--- START ---

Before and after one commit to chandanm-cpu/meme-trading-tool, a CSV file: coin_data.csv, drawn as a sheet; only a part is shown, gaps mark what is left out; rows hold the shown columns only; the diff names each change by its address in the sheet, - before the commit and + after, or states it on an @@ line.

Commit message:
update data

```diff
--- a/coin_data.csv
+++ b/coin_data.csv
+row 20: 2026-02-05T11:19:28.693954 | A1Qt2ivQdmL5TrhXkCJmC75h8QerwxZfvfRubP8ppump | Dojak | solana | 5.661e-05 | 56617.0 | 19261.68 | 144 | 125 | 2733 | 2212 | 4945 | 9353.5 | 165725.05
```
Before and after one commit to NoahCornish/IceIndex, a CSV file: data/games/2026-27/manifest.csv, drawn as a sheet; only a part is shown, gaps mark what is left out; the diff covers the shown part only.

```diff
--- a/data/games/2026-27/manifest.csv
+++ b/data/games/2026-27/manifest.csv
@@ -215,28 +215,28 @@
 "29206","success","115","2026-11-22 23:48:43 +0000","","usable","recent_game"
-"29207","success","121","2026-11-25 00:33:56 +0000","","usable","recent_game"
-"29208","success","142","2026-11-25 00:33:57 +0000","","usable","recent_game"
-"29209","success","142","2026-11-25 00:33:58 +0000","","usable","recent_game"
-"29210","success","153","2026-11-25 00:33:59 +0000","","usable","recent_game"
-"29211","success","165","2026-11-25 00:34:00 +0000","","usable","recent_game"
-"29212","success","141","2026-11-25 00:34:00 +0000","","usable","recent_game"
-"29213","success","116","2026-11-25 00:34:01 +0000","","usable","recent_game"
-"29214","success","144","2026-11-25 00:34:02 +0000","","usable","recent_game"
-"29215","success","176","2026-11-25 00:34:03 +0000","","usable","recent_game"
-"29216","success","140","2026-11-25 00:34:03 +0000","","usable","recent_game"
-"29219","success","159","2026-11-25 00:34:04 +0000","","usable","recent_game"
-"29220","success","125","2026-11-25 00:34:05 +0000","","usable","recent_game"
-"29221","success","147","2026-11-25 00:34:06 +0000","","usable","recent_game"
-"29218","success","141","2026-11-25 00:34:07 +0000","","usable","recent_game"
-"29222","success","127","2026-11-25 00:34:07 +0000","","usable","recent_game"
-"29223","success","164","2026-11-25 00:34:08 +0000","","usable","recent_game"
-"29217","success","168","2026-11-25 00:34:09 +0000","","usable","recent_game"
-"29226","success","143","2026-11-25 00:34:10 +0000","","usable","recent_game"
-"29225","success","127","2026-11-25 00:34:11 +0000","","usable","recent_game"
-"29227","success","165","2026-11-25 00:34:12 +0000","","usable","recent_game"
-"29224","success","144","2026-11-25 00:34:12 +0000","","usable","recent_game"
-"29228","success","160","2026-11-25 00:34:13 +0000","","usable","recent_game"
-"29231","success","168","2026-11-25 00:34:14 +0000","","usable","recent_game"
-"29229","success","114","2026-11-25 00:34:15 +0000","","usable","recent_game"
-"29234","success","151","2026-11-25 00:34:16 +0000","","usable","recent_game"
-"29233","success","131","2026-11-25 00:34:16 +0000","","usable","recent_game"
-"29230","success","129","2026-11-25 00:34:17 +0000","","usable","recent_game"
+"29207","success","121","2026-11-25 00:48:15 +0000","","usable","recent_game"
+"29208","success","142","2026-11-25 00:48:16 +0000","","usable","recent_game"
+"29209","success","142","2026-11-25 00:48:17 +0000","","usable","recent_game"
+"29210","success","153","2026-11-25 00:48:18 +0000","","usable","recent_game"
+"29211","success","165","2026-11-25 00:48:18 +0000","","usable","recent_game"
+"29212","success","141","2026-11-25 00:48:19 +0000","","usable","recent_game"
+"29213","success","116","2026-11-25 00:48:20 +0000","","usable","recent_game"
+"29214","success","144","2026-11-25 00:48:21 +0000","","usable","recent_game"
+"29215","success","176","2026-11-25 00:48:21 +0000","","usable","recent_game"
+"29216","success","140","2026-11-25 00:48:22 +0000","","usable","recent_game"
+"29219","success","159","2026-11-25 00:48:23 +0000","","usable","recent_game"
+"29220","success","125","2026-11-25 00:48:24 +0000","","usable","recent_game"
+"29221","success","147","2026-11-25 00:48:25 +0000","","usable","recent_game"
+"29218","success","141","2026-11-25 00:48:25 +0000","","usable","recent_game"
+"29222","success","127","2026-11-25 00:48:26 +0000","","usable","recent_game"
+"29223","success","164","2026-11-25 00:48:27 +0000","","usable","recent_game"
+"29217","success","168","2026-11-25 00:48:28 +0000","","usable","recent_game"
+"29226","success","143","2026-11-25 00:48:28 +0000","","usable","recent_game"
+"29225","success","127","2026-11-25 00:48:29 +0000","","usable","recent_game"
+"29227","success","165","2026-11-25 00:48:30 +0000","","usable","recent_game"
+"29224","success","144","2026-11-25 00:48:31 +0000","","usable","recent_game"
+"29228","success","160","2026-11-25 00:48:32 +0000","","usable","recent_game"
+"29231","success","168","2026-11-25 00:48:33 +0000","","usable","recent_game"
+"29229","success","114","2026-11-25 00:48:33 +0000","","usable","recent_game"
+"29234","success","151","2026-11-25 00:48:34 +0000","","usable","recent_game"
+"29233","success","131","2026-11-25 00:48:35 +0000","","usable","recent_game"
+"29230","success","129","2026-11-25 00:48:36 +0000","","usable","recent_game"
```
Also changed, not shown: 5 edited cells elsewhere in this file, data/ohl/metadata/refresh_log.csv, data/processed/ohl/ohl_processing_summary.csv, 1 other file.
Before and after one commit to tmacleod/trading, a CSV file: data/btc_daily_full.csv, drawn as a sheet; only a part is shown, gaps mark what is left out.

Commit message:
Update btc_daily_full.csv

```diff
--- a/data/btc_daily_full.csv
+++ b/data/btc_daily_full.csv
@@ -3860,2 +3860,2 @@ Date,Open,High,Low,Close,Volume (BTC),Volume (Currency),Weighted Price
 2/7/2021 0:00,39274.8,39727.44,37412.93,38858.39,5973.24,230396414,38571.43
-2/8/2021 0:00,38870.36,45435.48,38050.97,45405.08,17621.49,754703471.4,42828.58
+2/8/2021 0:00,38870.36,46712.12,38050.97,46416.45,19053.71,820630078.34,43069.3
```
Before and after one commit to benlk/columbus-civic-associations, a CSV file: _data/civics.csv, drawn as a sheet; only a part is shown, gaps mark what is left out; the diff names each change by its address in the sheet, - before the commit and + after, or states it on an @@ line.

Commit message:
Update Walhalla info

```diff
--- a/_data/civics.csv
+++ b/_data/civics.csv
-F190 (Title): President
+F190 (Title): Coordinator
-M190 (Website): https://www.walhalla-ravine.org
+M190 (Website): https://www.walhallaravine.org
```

--- END ---

Please tally every line of the material above that has the string "names", and write only the total.

# RESPONSE FOR THIS EXERCISE
2